> Task directions: Would you repeat the entries below word for word and omit the pictures?

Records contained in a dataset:
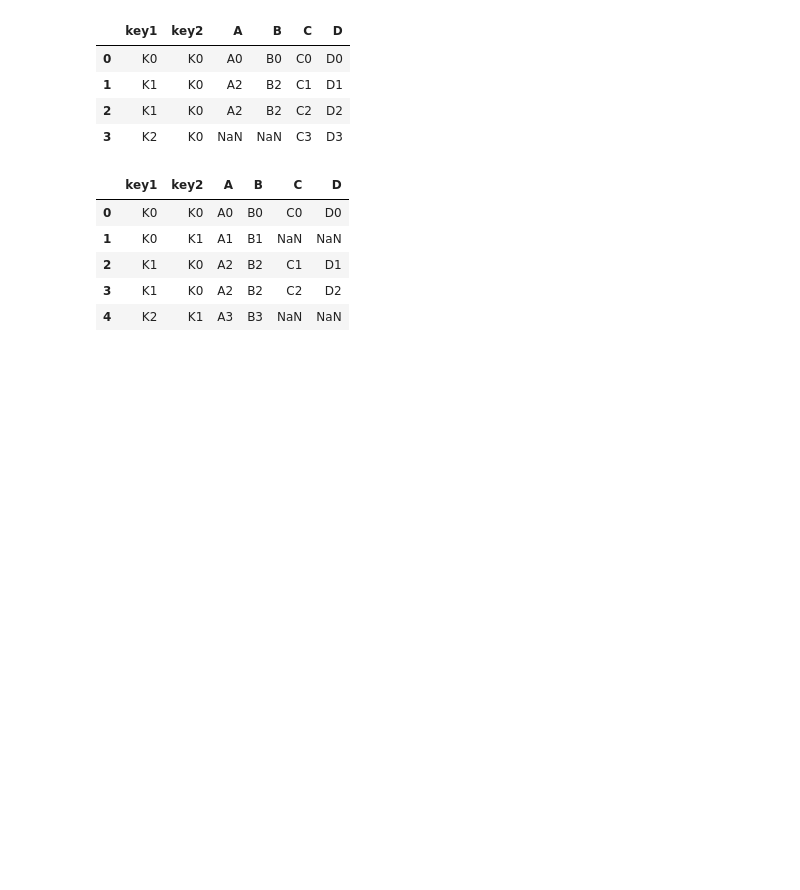
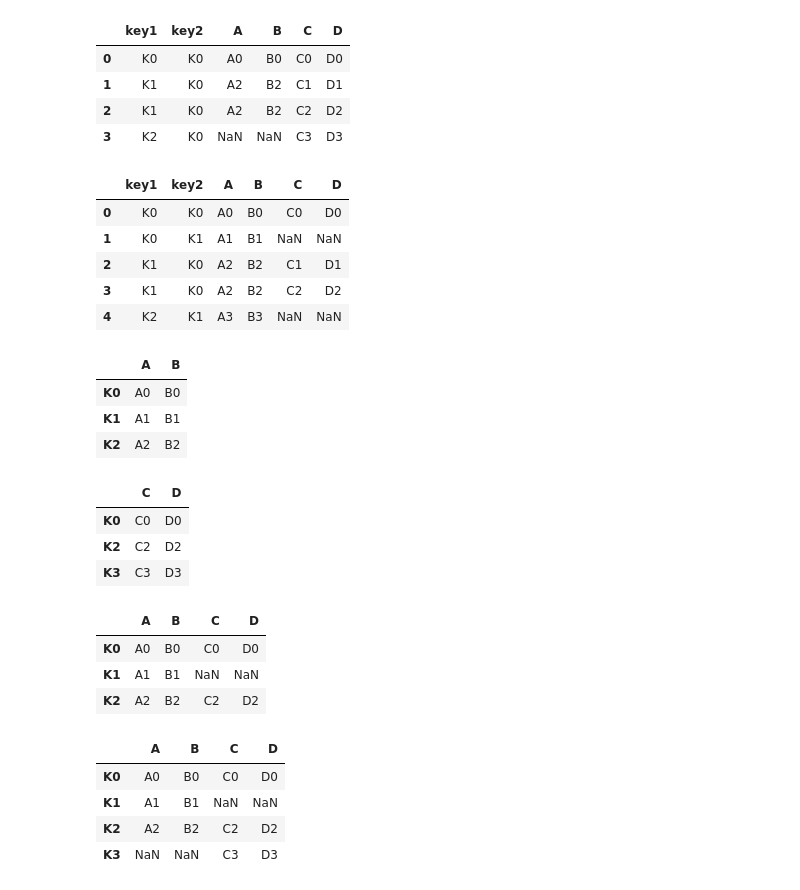
Before and after one commit to ludiemert/Analyzing_Data_Pandas_SQL, a Jupyter notebook: 7_Merge_join_concat.ipynb, the cells around one changed output. Cells and saved outputs as stored; diff of their text form; code cells hidden in the pictures; blank space fills up the shorter version.

Commit message:
add img merge, concat and join

```diff
--- a/7_Merge_join_concat.ipynb
+++ b/7_Merge_join_concat.ipynb
@@ -209,3 +209,44 @@ pd.merge(esquerda, direita, how="left", on=['key1', 'key2'])
 | 2 | K1 | K0 | A2 | B2 | C1 | D1 |
 | 3 | K1 | K0 | A2 | B2 | C2 | D2 |
 | 4 | K2 | K1 | A3 | B3 | NaN | NaN |
+# %%
+# Method => Join => Juntar é um método conveniente para combinar as colunas de dois DataFrames indexados potencialmente diferentes em um único resultado DataFrame.
+
+esquerda = pd.DataFrame({'A': ['A0', 'A1', 'A2'],
+                     'B': ['B0', 'B1', 'B2']},
+                      index=['K0', 'K1', 'K2'])
+
+direita = pd.DataFrame({'C': ['C0', 'C2', 'C3'],
+                    'D': ['D0', 'D2', 'D3']},
+                      index=['K0', 'K2', 'K3'])
+# %%
+esquerda
+# %% [output]
+|  | A | B |
+| K0 | A0 | B0 |
+| K1 | A1 | B1 |
+| K2 | A2 | B2 |
+# %%
+direita
+# %% [output]
+|  | C | D |
+| K0 | C0 | D0 |
+| K2 | C2 | D2 |
+| K3 | C3 | D3 |
+# %%
+# join foca nos indices o merge foca em orienta qdo tem elementos perdidos
+# acesso o Join dentro do DataFrame, os outros eu pegava dentro do pd
+esquerda.join(direita) # eu quero fazer um Join com os elementos da direita e da esquerda
+# %% [output]
+|  | A | B | C | D |
+| K0 | A0 | B0 | C0 | D0 |
+| K1 | A1 | B1 | NaN | NaN |
+| K2 | A2 | B2 | C2 | D2 |
+# %%
+esquerda.join(direita, how="outer")
+# %% [output]
+|  | A | B | C | D |
+| K0 | A0 | B0 | C0 | D0 |
+| K1 | A1 | B1 | NaN | NaN |
+| K2 | A2 | B2 | C2 | D2 |
+| K3 | NaN | NaN | C3 | D3 |
```
Also changed, not shown: 5 other files.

> Answer box:
Before and after one commit to ludiemert/Analyzing_Data_Pandas_SQL, a Jupyter notebook: 7_Merge_join_concat.ipynb, the cells around one changed output. Cells and saved outputs as stored; diff of their text form; code cells hidden in the pictures; blank space fills up the shorter version.

Commit message:
add img merge, concat and join

```diff
--- a/7_Merge_join_concat.ipynb
+++ b/7_Merge_join_concat.ipynb
@@ -209,3 +209,44 @@ pd.merge(esquerda, direita, how="left", on=['key1', 'key2'])
 | 2 | K1 | K0 | A2 | B2 | C1 | D1 |
 | 3 | K1 | K0 | A2 | B2 | C2 | D2 |
 | 4 | K2 | K1 | A3 | B3 | NaN | NaN |
+# %%
+# Method => Join => Juntar é um método conveniente para combinar as colunas de dois DataFrames indexados potencialmente diferentes em um único resultado DataFrame.
+
+esquerda = pd.DataFrame({'A': ['A0', 'A1', 'A2'],
+                     'B': ['B0', 'B1', 'B2']},
+                      index=['K0', 'K1', 'K2'])
+
+direita = pd.DataFrame({'C': ['C0', 'C2', 'C3'],
+                    'D': ['D0', 'D2', 'D3']},
+                      index=['K0', 'K2', 'K3'])
+# %%
+esquerda
+# %% [output]
+|  | A | B |
+| K0 | A0 | B0 |
+| K1 | A1 | B1 |
+| K2 | A2 | B2 |
+# %%
+direita
+# %% [output]
+|  | C | D |
+| K0 | C0 | D0 |
+| K2 | C2 | D2 |
+| K3 | C3 | D3 |
+# %%
+# join foca nos indices o merge foca em orienta qdo tem elementos perdidos
+# acesso o Join dentro do DataFrame, os outros eu pegava dentro do pd
+esquerda.join(direita) # eu quero fazer um Join com os elementos da direita e da esquerda
+# %% [output]
+|  | A | B | C | D |
+| K0 | A0 | B0 | C0 | D0 |
+| K1 | A1 | B1 | NaN | NaN |
+| K2 | A2 | B2 | C2 | D2 |
+# %%
+esquerda.join(direita, how="outer")
+# %% [output]
+|  | A | B | C | D |
+| K0 | A0 | B0 | C0 | D0 |
+| K1 | A1 | B1 | NaN | NaN |
+| K2 | A2 | B2 | C2 | D2 |
+| K3 | NaN | NaN | C3 | D3 |
```
Also changed, not shown: 5 other files.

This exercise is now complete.